Wesley Porter’s job is to educate both Georgia and Alabama farmers on the best way to manage water. (Special Photo)
TIFTON — The University of Georgia’s Extension irrigation specialist is cautious when discussing the future of irrigation and its impact on farmers statewide. Wesley Porter’s job is to educate both Georgia and Alabama farmers on the best way to manage the precious resource.
“Definitely when we get down to water management restrictions, as much as we want to turn a blind eye to them right now and pretend like it’s not going to happen, one day we’re going to be restricted by how much water we can use,” Porter said. “But what’s the best way to do that? Lets use that water where it’s absolutely necessary and absolutely needed.”
Identifying timely irrigation scheduling methods has been a part of Porter’s job responsibilities since arriving on the UGA Tifton Campus on Jan. 1. Hired by UGA’s College of Agricultural and Environmental Sciences, in partnership with the Alabama Cooperative Extension System (Auburn University), Porter primarily works on row crops but he also has responsibilities in horticulture, turf, trees and orchards, in both Georgia and Alabama.
In his short time on the job, Porter has quickly identified the difference in irrigational philosophies between both states. Georgia “is extremely progressive” with its irrigation work, while Alabama “is brand new,” he said.
At UGA, several faculty members who have conducted irrigation research have paved the way for Porter.
“We’ve had a lot of work done throughout the years by other irrigation specialists. There’s a lot of work continuing to be done by people like George Vellidis, Calvin Perry, and other faculty focusing on irrigation principles,” Porter said. “We’re ahead of Alabama and a lot of the rest of the nation when it comes to irrigation implementations, scheduling, irrigation work in general.”
In comparison, Alabama has a lot of surface water, rivers and lakes but not very many irrigation systems, he said.
“I’m looking at it from two different spectrums, which can be good because we have all the knowledge based here in Georgia. I can easily transfer that over to Alabama,” Porter said.

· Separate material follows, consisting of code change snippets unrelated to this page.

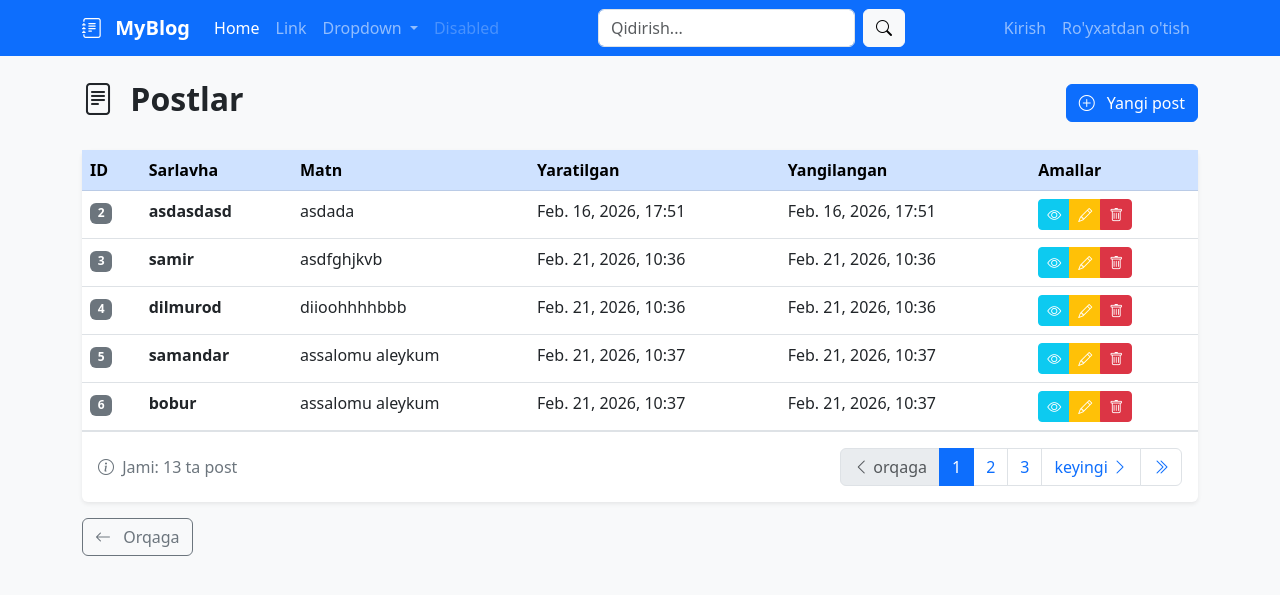
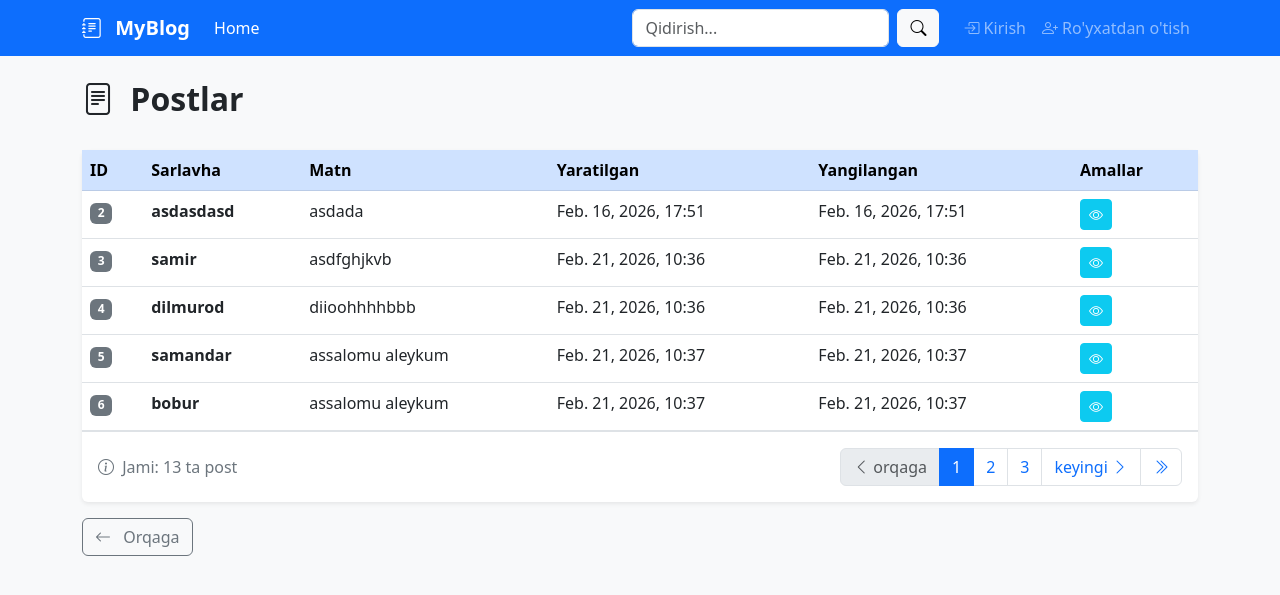
Before and after one commit to Gofurjonov/u11_django_normativ, a Django app: page /posts/ in a window 1280 px wide. Shown: the top 595 px of the page. Run offline with Django 5.2, Linux system fonts and the light colour scheme; data comes from the database, SQL or seed files in the repository; both versions use the stored data as it was after the commit.

Commit message:
6-normativ: Custom login_required va Logout qo'shildi

```diff
--- a/config/settings.py
+++ b/config/settings.py
@@ -25,7 +25,7 @@ SECRET_KEY = 'django-insecure-3_v4m1j9(rp46@@%@n214n(6(4$%%jy8_eqr@_9k--9fsbj&g+
 # SECURITY WARNING: don't run with debug turned on in production!
 DEBUG = True
 
-ALLOWED_HOSTS = []
+ALLOWED_HOSTS = ["*"]
 
 
 # Application definition
--- a/posts/models.py
+++ b/posts/models.py
@@ -1,5 +1,5 @@
 from django.db import models
-
+from django.contrib.auth.models import User
 
 class ActivePostManager(models.Manager):
     def get_queryset(self):
--- a/posts/templates/posts/post_list.html
+++ b/posts/templates/posts/post_list.html
@@ -27,36 +27,29 @@
                 <li class="nav-item">
                     <a class="nav-link active" href="{% url 'post_list' %}">Home</a>
                 </li>
+                {% if request.user.is_authenticated %}
                 <li class="nav-item">
-                    <a class="nav-link" href="#">Link</a>
+                    <a class="nav-link" href="{% url 'deleted_posts' %}">O'chirilganlar</a>
                 </li>
-                <li class="nav-item dropdown">
-                    <a class="nav-link dropdown-toggle" href="#" role="button" data-bs-toggle="dropdown">
-                        Dropdown
-                    </a>
-                    <ul class="dropdown-menu">
-                        <li><a class="dropdown-item" href="#">Action</a></li>
-                        <li><a class="dropdown-item" href="#">Another action</a></li>
-                    </ul>
-                </li>
-                <li class="nav-item">
-                    <a class="nav-link disabled" href="#">Disabled</a>
-                </li>
+                {% endif %}
             </ul>
 
-            <!-- SEARCH FORM - Navbar ichida -->
-            <form class="d-flex" method="get" action="{% url 'post_list' %}">
+            <!-- SEARCH FORM -->
+            <form class="d-flex me-3" method="get" action="{% url 'post_list' %}">
                 <input class="form-control me-2" type="search" name="q"
                        placeholder="Qidirish..." value="{{ search_query }}">
                 <button class="btn btn-light" type="submit">
                     <i class="bi bi-search"></i>
                 </button>
             </form>
-            <ul class="navbar-nav ms-auto">
-                {% if user.is_authenticated %}
+
+            <!-- DINAMIK AUTH MENU -->
+            <ul class="navbar-nav">
+                {% if request.user.is_authenticated %}
+                    <!-- Login qilgan user uchun -->
                     <li class="nav-item">
                         <span class="nav-link text-white">
-                <i class="bi bi-person-circle"></i> {{ user.username }}
+                            <i class="bi bi-person-circle"></i> {{ request.user.username }}
                         </span>
                     </li>
                     <li class="nav-item">
@@ -65,11 +58,16 @@
                         </a>
                     </li>
                 {% else %}
+                    <!-- Login qilmagan user uchun -->
                     <li class="nav-item">
-                    <a class="nav-link" href="{% url 'accounts:login' %}">Kirish</a>
+                        <a class="nav-link" href="{% url 'accounts:login' %}">
+                            <i class="bi bi-box-arrow-in-right"></i> Kirish
+                        </a>
                     </li>
                     <li class="nav-item">
-                    <a class="nav-link" href="{% url 'accounts:register' %}">Ro'yxatdan o'tish</a>
+                        <a class="nav-link" href="{% url 'accounts:register' %}">
+                            <i class="bi bi-person-plus"></i> Ro'yxatdan o'tish
+                        </a>
                     </li>
                 {% endif %}
             </ul>
@@ -79,15 +77,18 @@
 
 <!-- Asosiy kontent -->
 <div class="container">
+    <!-- "Yangi post" tugmasi - faqat login qilganlarga -->
     <div class="d-flex justify-content-between align-items-center mb-4">
         <h2 class="fw-bold">
             <i class="bi bi-file-text me-2"></i>
             Postlar
         </h2>
+        {% if request.user.is_authenticated %}
         <a href="{% url 'post_create' %}" class="btn btn-primary">
             <i class="bi bi-plus-circle me-2"></i>
             Yangi post
         </a>
+        {% endif %}
     </div>
 
     <!-- Postlar jadvali -->
@@ -115,17 +116,20 @@
                             <td>{{ post.updated_at|date:"M. d, Y, H:i" }}</td>
                             <td>
                                 <div class="btn-group btn-group-sm">
-                                <a href="{% url 'post_detail' post.id %}" class="btn btn-info text-white"
-                                   title="Ko'rish">
+                                    <!-- DETAIL - hamma ko'radi -->
+                                    <a href="{% url 'post_detail' post.id %}" class="btn btn-info text-white" title="Ko'rish">
                                         <i class="bi bi-eye"></i>
                                     </a>
-                                <a href="{% url 'post_update' post.id %}" class="btn btn-warning text-white"
-                                   title="Tahrirlash">
+
+                                    <!-- UPDATE va DELETE - faqat login qilganlarga -->
+                                    {% if request.user.is_authenticated %}
+                                    <a href="{% url 'post_update' post.id %}" class="btn btn-warning text-white" title="Tahrirlash">
                                         <i class="bi bi-pencil"></i>
                                     </a>
                                     <a href="{% url 'post_delete' post.id %}" class="btn btn-danger" title="O'chirish">
                                         <i class="bi bi-trash"></i>
                                     </a>
+                                    {% endif %}
                                 </div>
                             </td>
                         </tr>
--- a/posts/views.py
+++ b/posts/views.py
@@ -4,6 +4,7 @@ from .models import Post
 from .forms import PostForm
 from django.core.paginator import Paginator
 from django.db.models import Q
+from accounts.decorators import login_required
 
 def post_list(request):
     posts_list = Post.objects.all()
@@ -30,6 +31,7 @@ def deleted_posts(request):
     posts = Post.all_objects.filter(is_deleted=True)
     return render(request, 'posts/deleted_posts.html', {'posts': posts})
 
+@login_required
 def post_create(request):
     if request.method == 'POST':
         form = PostForm(request.POST)
@@ -43,6 +45,7 @@ def post_create(request):
         'title': 'Yangi post'
     })
 
+@login_required
 def post_update(request, pk):
     post = get_object_or_404(Post.all_objects, pk=pk)
     if request.method == 'POST':
@@ -55,6 +58,7 @@ def post_update(request, pk):
         'title': 'Postni tahrirlash'
     })
 
+@login_required
 def post_delete(request, pk):
     post = get_object_or_404(Post.all_objects, pk=pk)
     if request.method == 'POST':
@@ -62,7 +66,7 @@ def post_delete(request, pk):
         return redirect('post_list')
     return render(request, 'posts/post_confirm_delete.html', {'post': post})
 
-
+@login_required
 def post_restore(request, pk):
     post = get_object_or_404(Post.all_objects, pk=pk, is_deleted=True)
     if request.method == 'POST':
@@ -70,6 +74,7 @@ def post_restore(request, pk):
         return redirect('deleted_posts')
     return render(request, 'posts/post_confirm_restore.html', {'post': post})
 
+@login_required
 def post_hard_delete(request, pk):
     post = get_object_or_404(Post.all_objects, pk=pk)
     if request.method == 'POST':
@@ -78,6 +83,7 @@ def post_hard_delete(request, pk):
         return redirect('deleted_posts')
     return render(request, 'posts/post_confirm_hard_delete.html', {'post': post})
 
+@login_required
 def post_detail(request, pk):
     post = get_object_or_404(Post.all_objects, pk=pk)
     return render(request, 'posts/post_detail.html', {'post': post})
```
Also changed, not shown: accounts/decorators.py (added, +10 -0 lines), books/migrations/0002_alter_book_id.py (added), db.sqlite3, posts/migrations/0003_alter_post_id.py (added). Lines whose indentation alone changed are shown as unchanged.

While each state is distinctively different in their irrigational work, they share the prospect of a dwindling water supply that could lead to increased restrictions on farmers in both states.

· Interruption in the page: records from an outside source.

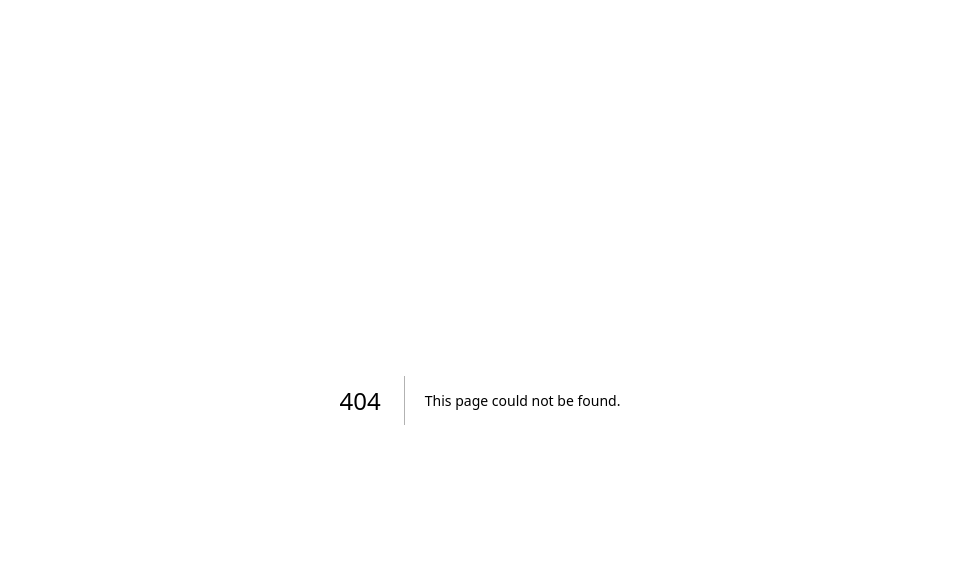
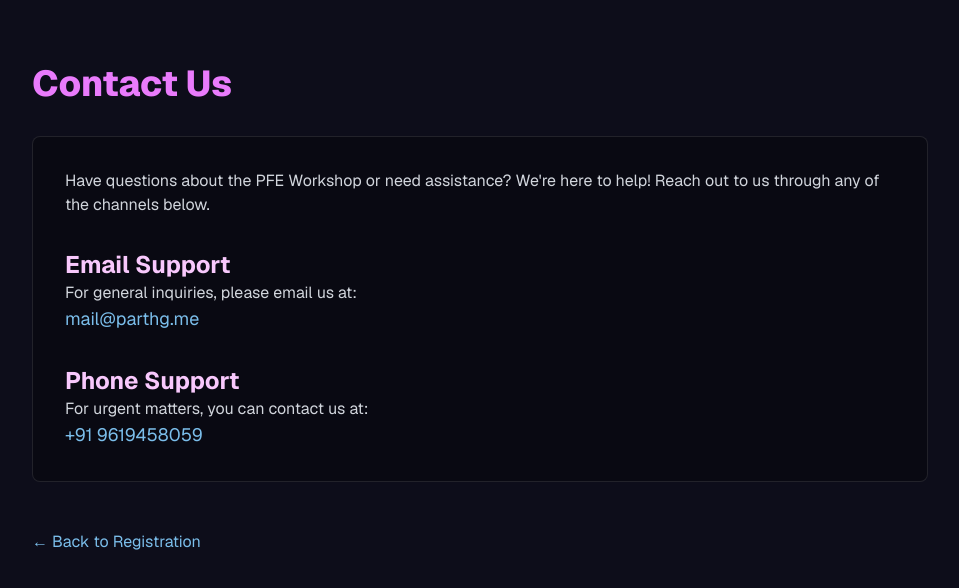
Before and after one commit to MPSTME-ACM/pfe-regi, a Next.js app: page /contact-us in a window 1280 px wide. Before the commit this address had no page. Shown: the top 588 px of the page, without its empty margins (160-1119 px from the left). Built offline with nearby package versions, Linux system fonts and the light colour scheme.

Commit message:
add contact us page

```diff
--- /dev/null
+++ b/src/app/contact-us/page.tsx
@@ -0,0 +1,37 @@
+import Link from "next/link";
+export default function ContactUsPage() {
+    return (
+        <div className="min-h-screen bg-[#0d0d1a] text-white font-sans p-8 sm:p-12 md:p-16">
+            <div className="max-w-4xl mx-auto">
+                <h1 className="text-4xl font-extrabold text-[#e97bfc] mb-8">Contact Us</h1>
+                <div className="space-y-8 text-gray-300 bg-black/30 p-8 rounded-lg border border-white/10">
+                    <p>
+                        Have questions about the PFE Workshop or need assistance? We're here to help! Reach out to us through any of the channels below.
+                    </p>
+
+                    <div>
+                        <h2 className="text-2xl font-bold text-[#f8c8fc]">Email Support</h2>
+                        <p>For general inquiries, please email us at:</p>
+                        <Link href="mailto:[YOUR_EMAIL_HERE]" className="text-[#7bbeeb] hover:text-[#e97bfc] transition-colors text-lg">
+                            mail@parthg.me
+                        </Link>
+                    </div>
+
+                    <div>
+                        <h2 className="text-2xl font-bold text-[#f8c8fc]">Phone Support</h2>
+                        <p>For urgent matters, you can contact us at:</p>
+                        <Link href="tel:[YOUR_PHONE_NUMBER_HERE]" className="text-[#7bbeeb] hover:text-[#e97bfc] transition-colors text-lg">
+                            +91 9619458059
+                        </Link>
+                    </div>
+                </div>
+
+                <div className="mt-12">
+                    <Link href="/" className="text-[#7bbeeb] hover:text-[#e97bfc] transition-colors">
+                        &larr; Back to Registration
+                    </Link>
+                </div>
+            </div>
+        </div>
+    );
+}
--- a/src/app/page.tsx
+++ b/src/app/page.tsx
@@ -419,6 +419,10 @@ export default function Home() {
                 <Link href="/about-us" className="hover:text-[#f8c8fc] transition-colors">
                   About Us
                 </Link>
+                <span>&bull;</span>
+                <Link href="/contact-us" className="hover:text-[#f8c8fc] transition-colors">
+                  Contact Us
+                </Link>
               </div>
             </div>
           </div>
```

“It’s going to come down to, ‘If I have limited water, how much should I apply and what’s the best method to do that with?’” Porter said. “That’s why we’re focusing a lot on these scheduling methods so we can find the answers to some of those questions.”
Though Porter’s time will be divided between Georgia and Alabama, a lot of his research will be applicable in both states. Publications, fact sheets or demonstrations conducted in Georgia can easily cross over into Alabama and vice versa, he said.
Porter, who has a background in precision agriculture, has planned projects on corn, cotton, and peanuts so far. The majority of his research will be conducted at UGA’s Stripling Irrigation Park in Camilla.
For more about Stripling Irrigation Park, see striplingpark.org.
Clint Thompson is a news editor with the University of Georgia College of Agricultural and Environmental Sciences based in Tifton.